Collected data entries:

╭──

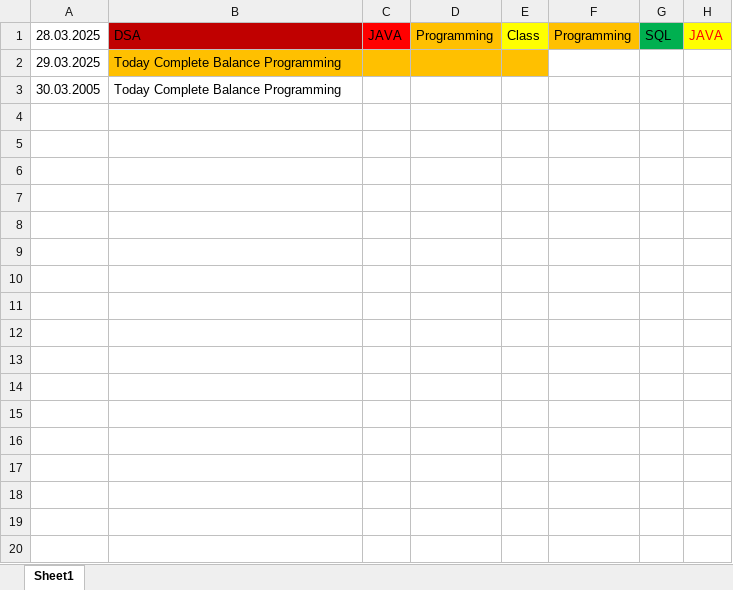
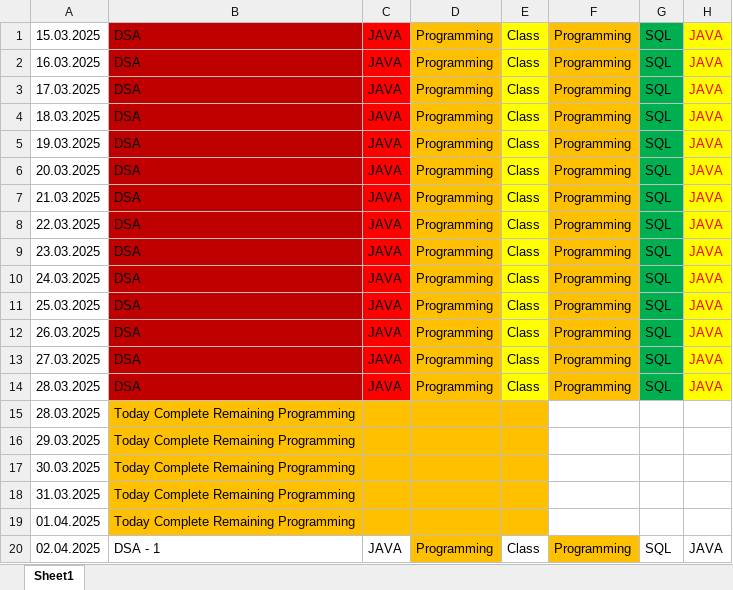
Before and after one commit to Eniyavan-602/Java-learning, an Excel workbook: MyLearingTrack.xlsx, sheet Sheet1, drawn as a sheet; values as stored, in another font and other column widths than the file's, no borders; addresses are those after the commit; the diff names each change by its address in the sheet, - before the commit and + after, or states it on an @@ line.

Commit message:
Dily Programs

```diff
--- a/MyLearingTrack.xlsx (sheet Sheet1)
+++ b/MyLearingTrack.xlsx (sheet Sheet1)
+row 1: 15.03.2025 | DSA | JAVA | Programming | Class | Programming | SQL | JAVA
+row 2: 16.03.2025 | DSA | JAVA | Programming | Class | Programming | SQL | JAVA
+row 3: 17.03.2025 | DSA | JAVA | Programming | Class | Programming | SQL | JAVA
+row 4: 18.03.2025 | DSA | JAVA | Programming | Class | Programming | SQL | JAVA
+row 5: 19.03.2025 | DSA | JAVA | Programming | Class | Programming | SQL | JAVA
+row 6: 20.03.2025 | DSA | JAVA | Programming | Class | Programming | SQL | JAVA
+row 7: 21.03.2025 | DSA | JAVA | Programming | Class | Programming | SQL | JAVA
+row 8: 22.03.2025 | DSA | JAVA | Programming | Class | Programming | SQL | JAVA
+row 9: 23.03.2025 | DSA | JAVA | Programming | Class | Programming | SQL | JAVA
+row 10: 24.03.2025 | DSA | JAVA | Programming | Class | Programming | SQL | JAVA
+row 11: 25.03.2025 | DSA | JAVA | Programming | Class | Programming | SQL | JAVA
+row 12: 26.03.2025 | DSA | JAVA | Programming | Class | Programming | SQL | JAVA
+row 13: 27.03.2025 | DSA | JAVA | Programming | Class | Programming | SQL | JAVA
+row 15: 28.03.2025 | Today Complete Remaining Programming
-B16:B17: Today Complete Balance Programming
+B16:B17: Today Complete Remaining Programming
-A17: 30.03.2005
+A17: 30.03.2025
-B17:E17 fill: none
+B17:E17 fill: #FFC000
+row 18: 31.03.2025 | Today Complete Remaining Programming
+row 19: 01.04.2025 | Today Complete Remaining Programming
+row 20: 02.04.2025 | DSA - 1 | JAVA | Programming | Class | Programming | SQL | JAVA
```
Also changed, not shown: 21 other files.
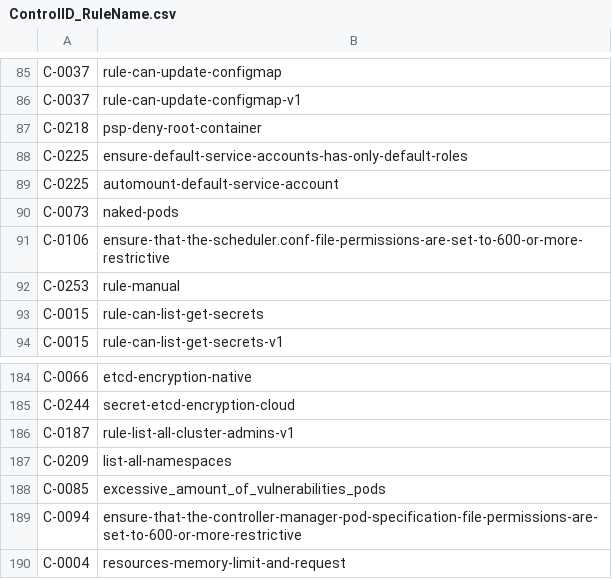
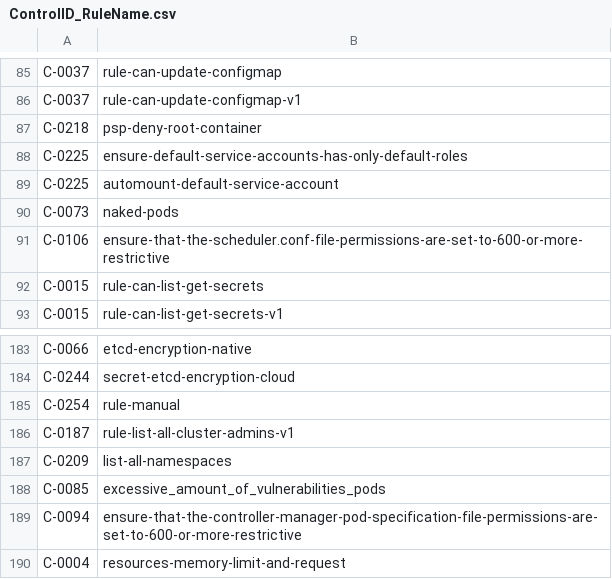
Before and after one commit to kubescape/regolibrary, a CSV file: releaseDev/ControlID_RuleName.csv, drawn as a sheet; only a part is shown, gaps mark what is left out; removed rows and columns are numbered as before the commit, all else as after; the diff names each change by its address in the sheet, - before the commit and + after, or states it on an @@ line.

```diff
--- a/releaseDev/ControlID_RuleName.csv
+++ b/releaseDev/ControlID_RuleName.csv
-row 92: C-0253 | rule-manual
+row 185: C-0254 | rule-manual
```
Also changed, not shown: releaseDev/FWName_CID_CName.csv, 3 other files.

╰──

How to complete this task:
How many lines of the data include the word "shown"? Reply with the number and nothing else.

Task output:
3